Treatment of veterans is another issue Ramsey said she is hearing as she accused incumbent MP Jeff Watson of having a “lack of commitment” and an inability “to stand up and fight for the people who fought for our country.” The NDP would reopen veterans affairs offices in Canada, she added.

People are coming to her campaign office and asking how they can help, Ramsey continued, and that there is an excitement in the riding for her campaign.

“More and more Canadians are putting their trust in Tom Mulcair and in Essex, we want to bring that change to Ottawa,” said Ramsey. “It’s very exciting for the NDP in Essex.”

Ramsey has been campaigning with Essex MPP Taras Natyshak and Ramsey said the provincial member is “doing a fantastic job standing up for the people in Essex” and that is being seen at the door.

“The difference is the NDP cares about the people in Essex and is helping them,” she said.
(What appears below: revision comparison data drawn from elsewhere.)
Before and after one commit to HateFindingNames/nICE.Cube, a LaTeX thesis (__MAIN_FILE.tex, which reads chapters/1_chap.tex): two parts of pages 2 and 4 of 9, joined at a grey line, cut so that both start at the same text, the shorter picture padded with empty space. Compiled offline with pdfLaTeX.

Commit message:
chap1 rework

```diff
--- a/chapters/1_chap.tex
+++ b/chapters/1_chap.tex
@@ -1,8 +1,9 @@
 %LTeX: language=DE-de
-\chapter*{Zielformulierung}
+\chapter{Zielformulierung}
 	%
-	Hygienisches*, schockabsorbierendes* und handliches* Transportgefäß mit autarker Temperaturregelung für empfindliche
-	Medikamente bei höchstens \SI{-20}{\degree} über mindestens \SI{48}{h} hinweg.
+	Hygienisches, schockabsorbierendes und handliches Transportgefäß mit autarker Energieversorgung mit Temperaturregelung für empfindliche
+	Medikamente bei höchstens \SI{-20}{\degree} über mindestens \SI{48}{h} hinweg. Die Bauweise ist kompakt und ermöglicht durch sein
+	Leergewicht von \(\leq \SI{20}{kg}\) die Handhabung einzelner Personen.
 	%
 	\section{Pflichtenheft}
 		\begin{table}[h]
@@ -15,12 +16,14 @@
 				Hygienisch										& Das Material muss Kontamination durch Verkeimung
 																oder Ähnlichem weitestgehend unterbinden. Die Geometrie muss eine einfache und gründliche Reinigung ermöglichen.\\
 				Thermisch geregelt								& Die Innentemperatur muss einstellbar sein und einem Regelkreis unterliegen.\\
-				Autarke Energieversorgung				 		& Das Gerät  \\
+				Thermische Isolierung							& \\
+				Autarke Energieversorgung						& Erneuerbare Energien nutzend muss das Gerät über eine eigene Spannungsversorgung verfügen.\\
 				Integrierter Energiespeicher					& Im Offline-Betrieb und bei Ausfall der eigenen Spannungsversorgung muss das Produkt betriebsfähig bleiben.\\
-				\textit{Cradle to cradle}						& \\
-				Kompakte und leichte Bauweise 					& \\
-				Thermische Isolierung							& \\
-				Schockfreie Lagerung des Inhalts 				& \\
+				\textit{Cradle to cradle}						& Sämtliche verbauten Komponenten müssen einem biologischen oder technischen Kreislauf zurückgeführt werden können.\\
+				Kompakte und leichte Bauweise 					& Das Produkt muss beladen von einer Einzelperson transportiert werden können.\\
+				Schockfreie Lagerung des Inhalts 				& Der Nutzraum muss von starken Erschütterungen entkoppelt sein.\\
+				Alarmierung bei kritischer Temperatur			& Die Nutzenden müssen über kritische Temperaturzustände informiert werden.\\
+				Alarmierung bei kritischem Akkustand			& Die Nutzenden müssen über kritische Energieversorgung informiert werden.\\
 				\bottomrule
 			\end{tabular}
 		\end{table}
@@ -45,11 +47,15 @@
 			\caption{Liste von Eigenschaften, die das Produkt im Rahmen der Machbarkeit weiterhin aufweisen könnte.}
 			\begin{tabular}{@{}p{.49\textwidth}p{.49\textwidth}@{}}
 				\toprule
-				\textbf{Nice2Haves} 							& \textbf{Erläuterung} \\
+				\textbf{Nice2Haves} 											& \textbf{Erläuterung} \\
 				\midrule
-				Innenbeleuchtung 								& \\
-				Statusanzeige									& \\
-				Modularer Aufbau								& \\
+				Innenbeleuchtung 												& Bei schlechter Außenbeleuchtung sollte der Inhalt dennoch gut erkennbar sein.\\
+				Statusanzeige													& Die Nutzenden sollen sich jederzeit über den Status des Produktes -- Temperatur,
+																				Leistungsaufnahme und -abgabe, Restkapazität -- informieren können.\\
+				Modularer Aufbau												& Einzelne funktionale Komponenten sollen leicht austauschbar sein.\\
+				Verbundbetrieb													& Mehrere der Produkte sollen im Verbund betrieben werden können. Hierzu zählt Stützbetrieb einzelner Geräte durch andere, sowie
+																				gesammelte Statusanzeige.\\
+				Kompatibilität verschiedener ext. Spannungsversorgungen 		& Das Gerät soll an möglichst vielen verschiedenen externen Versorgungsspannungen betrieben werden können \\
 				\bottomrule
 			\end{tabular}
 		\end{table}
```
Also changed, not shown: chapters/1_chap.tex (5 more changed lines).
Watson, the Conservative candidate who has served the last 11 years as Essex MP, said his campaign is going well.

“The longer campaign is giving us far more opportunity to engage people at the door. More conversations are a good thing,” said Watson.

The longer campaign allows voters to become better informed, he believed, and allows candidates a chance to be more accountable. He speaks to voters about his record, he said, with the record including delivering billions to the area including “tens of millions” in Amherstburg for such projects as the wastewater treatment plant, the Libro Centre, and road rehabilitations.

The campaign is also about which leader has the experience to keep the country safe and the economy growing.

“The NDP and Liberals promise risk, not change.”

Watson said the Liberals and NDP both feel Canada has “no role to play” in combating ISIS and would bring in higher taxes that could potentially drive out jobs.

Canada has a balanced budget, said Watson, adding “there is no other major economy in the world that can boast that.”

The Conservatives have a “low tax approach,” and has an “enviable” record of job creation. Canada has created 1.3 million new jobs since the last recession, he said. Farmers have experienced the best years of revenue the last two years, low income seniors have been assisted. On the environment, local accomplishments include establishing a priority natural area in Essex County. A permanent home tax credit and improving benefits for veterans are among the planks of the party platform, he added.

Watson, who is adopted, said he has championed the issue in Ottawa starting with a motion in 2008, a report on the motion in 2012 and three straight federal budgets assisting families.

“All of these areas are to help Canadians step forward and adopt the 30,000 Canadian children waiting for adoption,” he said.

Watson said he has stood strong for Essex.

“Windsor, with two NDP MPs, has a loud voice but has delivered zero results,” he said. “I’ve had a credible and influential voice that has delivered billions to Essex County. Essex County has, in me, a strong and influential voice in Ottawa.”